US Forces-Afghanistan spokesman Colonel Sonny Leggett said on Tuesday afternoon the US military disagrees with Brown University’s “Costs of War” report and said it is one-sided and ignores casualties caused by Taliban and ISIS, including ongoing car bombs, IEDs, rockets and targeted killings.

The report, published early Tuesday, stated that outgoing President Donald Trump’s decision in 2017 to loosen military rules of engagement in Afghanistan that were meant to protect civilians was followed by a sharp increase in civilian deaths.

The report stated they found a 330 percent increase in the number of Afghan civilians killed by US-led airstrikes from 2016, the final year of the Barack Obama administration, to 2019.

However, US Forces-Afghanistan said the report had relied on “disputed data and ignores civilian casualties caused by Taliban and ISIS attacks. This includes ongoing Taliban use of car bombs, IEDs, rockets and targeted killings to intimidate, harass and instill fear across Afghanistan.”

Leggett said: “As cited by UNAMA in their most recent quarterly report, civilian casualties caused by US airstrikes ‘all but ceased’ since Feb. 29. That same report attributed more than 3,400 civilian casualties to ‘anti-government elements,’ including ISIS and the Taliban.”

He also said US Forces-Afghanistan takes their duty to train Afghan counterparts on civilian casualty prevention measures seriously “and we have observed an extraordinary amount of effort and care in their operations.

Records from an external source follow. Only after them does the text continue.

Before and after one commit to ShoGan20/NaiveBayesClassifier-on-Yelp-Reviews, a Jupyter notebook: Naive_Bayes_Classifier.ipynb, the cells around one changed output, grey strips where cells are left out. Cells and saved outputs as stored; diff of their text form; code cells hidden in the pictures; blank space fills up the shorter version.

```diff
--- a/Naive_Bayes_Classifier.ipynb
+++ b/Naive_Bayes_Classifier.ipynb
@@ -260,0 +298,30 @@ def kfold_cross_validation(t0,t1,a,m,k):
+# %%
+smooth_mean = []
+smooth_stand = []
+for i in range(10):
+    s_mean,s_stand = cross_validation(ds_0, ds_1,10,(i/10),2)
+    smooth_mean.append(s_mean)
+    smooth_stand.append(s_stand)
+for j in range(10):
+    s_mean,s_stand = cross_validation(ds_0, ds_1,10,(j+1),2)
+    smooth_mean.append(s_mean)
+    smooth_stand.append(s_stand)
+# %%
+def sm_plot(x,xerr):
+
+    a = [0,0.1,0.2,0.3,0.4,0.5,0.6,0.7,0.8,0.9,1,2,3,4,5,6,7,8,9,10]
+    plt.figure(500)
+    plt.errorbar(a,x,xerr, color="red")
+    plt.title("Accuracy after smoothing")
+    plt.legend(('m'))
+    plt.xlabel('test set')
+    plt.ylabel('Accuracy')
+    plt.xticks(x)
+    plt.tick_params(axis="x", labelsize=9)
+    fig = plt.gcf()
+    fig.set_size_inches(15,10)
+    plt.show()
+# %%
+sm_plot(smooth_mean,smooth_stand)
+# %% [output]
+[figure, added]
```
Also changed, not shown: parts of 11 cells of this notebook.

“As we have said many times, violence by all sides must reduce substantially to allow the peace process to take hold,” he said.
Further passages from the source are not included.